Ohio Legislature Wages Blockbuster Battle Over Film Tax Credits
There’s a fight brewing over a small tax credit cut in the Ohio House version of the two-year state budget.
Speaker Larry Householder (R-Glenford) led the charge to cut the $40 million film tax credit, saying that money would be better spent on reducing income taxes across the board. The budget eliminates income taxes entirely for people making under $22,000 a year.
Householder said after the House budget passed that it was determined to cut what he called “special deals for certain people.”
“We said, you know, it’s special enough to be a citizen of the state of Ohio,” Householder says. “It’s like that movie credit – I care more about Bob Buckeye in Beverly, Ohio, than I do about Bob DeNiro in Beverly Hills. And so we want to make our investment in Ohioans.”
The move won’t necessarily find a welcome audience in the Ohio Senate, though.
“With all respect to the Speaker, that's silly and shortsighted,” said state Sen. Matt Dolan (R-Chagrin Falls). Dolan chairs the Senate Finance Committee, where the House budget now is headed.
Dolan said he’s extremely disappointed the tax credit was cut – and frustrated that there wasn’t more outcry over it. He says it sends a bad message.
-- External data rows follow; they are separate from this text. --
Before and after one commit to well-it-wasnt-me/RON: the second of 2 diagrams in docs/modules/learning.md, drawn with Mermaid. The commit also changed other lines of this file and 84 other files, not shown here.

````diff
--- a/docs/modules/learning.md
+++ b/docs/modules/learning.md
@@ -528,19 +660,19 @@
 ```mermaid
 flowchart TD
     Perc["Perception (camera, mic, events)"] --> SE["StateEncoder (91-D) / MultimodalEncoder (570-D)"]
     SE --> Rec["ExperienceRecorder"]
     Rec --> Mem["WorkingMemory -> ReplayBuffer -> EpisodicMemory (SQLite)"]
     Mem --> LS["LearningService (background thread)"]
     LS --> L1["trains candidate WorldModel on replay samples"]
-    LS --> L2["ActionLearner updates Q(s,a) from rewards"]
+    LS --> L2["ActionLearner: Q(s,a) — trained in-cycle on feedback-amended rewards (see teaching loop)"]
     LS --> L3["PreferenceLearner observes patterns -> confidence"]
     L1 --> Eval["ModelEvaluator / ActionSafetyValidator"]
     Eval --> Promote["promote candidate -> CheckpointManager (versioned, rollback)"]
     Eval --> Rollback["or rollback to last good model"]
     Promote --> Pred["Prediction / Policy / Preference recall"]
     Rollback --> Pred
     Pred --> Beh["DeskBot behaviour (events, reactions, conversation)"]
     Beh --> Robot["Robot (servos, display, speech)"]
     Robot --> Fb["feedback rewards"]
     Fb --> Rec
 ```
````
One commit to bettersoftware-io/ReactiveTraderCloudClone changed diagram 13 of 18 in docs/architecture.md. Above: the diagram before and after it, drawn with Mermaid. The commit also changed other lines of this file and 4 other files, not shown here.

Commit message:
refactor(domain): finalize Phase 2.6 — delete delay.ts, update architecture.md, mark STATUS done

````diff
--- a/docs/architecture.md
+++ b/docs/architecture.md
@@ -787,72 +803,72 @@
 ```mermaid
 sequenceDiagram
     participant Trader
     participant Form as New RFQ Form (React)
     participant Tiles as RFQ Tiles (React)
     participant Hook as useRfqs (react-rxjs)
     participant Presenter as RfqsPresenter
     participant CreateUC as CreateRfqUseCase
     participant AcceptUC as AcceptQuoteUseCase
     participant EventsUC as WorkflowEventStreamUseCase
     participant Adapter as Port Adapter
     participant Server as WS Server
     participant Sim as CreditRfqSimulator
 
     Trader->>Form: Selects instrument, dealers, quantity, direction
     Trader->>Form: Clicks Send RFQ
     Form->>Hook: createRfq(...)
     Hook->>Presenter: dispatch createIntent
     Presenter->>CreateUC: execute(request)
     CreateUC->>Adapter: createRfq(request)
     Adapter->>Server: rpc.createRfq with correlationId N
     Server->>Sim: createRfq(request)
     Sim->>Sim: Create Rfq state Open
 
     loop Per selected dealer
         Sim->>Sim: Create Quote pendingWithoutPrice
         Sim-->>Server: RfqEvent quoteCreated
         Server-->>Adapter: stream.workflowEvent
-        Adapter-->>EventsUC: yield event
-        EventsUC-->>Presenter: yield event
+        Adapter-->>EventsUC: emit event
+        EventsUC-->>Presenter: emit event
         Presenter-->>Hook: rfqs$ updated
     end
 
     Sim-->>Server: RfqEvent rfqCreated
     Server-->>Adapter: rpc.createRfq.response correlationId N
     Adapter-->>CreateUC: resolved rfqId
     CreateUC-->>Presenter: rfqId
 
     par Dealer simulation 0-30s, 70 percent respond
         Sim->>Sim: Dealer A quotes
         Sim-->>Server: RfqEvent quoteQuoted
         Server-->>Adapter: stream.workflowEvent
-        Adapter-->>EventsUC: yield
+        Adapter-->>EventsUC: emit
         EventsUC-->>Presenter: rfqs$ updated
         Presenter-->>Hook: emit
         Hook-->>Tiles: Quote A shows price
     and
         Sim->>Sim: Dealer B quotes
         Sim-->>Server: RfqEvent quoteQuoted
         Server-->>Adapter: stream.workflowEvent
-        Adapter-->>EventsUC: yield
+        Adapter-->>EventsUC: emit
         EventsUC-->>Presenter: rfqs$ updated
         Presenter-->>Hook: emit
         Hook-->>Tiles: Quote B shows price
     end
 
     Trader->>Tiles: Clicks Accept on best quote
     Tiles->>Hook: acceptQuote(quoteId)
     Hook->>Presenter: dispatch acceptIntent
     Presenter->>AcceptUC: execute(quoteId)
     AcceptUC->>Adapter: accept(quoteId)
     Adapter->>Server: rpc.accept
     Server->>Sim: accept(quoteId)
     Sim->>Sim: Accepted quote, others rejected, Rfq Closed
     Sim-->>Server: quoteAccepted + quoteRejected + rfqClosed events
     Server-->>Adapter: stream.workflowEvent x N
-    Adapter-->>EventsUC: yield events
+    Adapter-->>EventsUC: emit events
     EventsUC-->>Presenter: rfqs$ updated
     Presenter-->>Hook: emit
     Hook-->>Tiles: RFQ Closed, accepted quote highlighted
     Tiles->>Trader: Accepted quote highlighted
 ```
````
“Even when we get it back – and notice I said when, because it's imperative we get it back – we now have to reassure investors, reassure that someone who wants to come out of the film studios, film school, that Ohio is still going to be a great place to work and the investments you make will be backed up,” Dolan said.
Criticism about the film tax credit goes back years. In 2012, conservative Republican state Rep. Lynn Wachtmann (R-Napoleon) said the bottom line is Ohio money is leaving to support an industry in another state.
“God bless the Hollywood folks, but I don’t believe the taxpayers of Ohio should be subsidizing Hollywood with this tax credit,” Wachtmann said.
In 2016, way on the other side of political perspective, Wendy Patton with the progressive leaning research group Policy Matters Ohio called the film tax credit a bad deal for the state.
“The leakiness of this financial mechanism is unparalleled and a waste of taxpayer money," Patton said.
Patton cites a study showing the credit encourages mostly temporary jobs, and she says it would have to be dramatically increased to be more effective.
That’s O.K. by Dolan, who says those who cut the credit didn’t add up the income and sales tax that Ohio would lose.
“I think once we got the mechanics and improvements in place then I think we should be looking to increase the investment, all within the context of a budget, because there's lots of really good things that the governor is trying to do, but I think we need to have a discussion in the Senate about whether we should increase that,” Dolan said.
It appears the rest of the Senate may agree. The day the House committee unanimously passed the budget cutting the credit, the Senate unanimously passed a bill making some changes to the credit and expanding it to theatrical productions – some of which stay in residence in communities for months to retool and finalize the show before it goes to Broadway.
State Sen. Kirk Schuring (R-Canton) also said the bill would score applications based on economic development, rather than the current “first-come-first-served” basis.
“It clarifies that the economic impact is divined by the total expenditures made in Ohio, and also puts an emphasis on the jobs that are hired as a result of these projects,” Schuring said.
After that unanimous vote, Senate President Larry Obhof said he’s confident the credit has spurred economic development.
“I believe that it has, and I think the legislature has consistently believed that it has,” Obhof says.
Dolan can’t say where the money would come from to restore the movie tax credit, but is concerned about some of the changes the House made and whether they’ll be a priority in the Senate.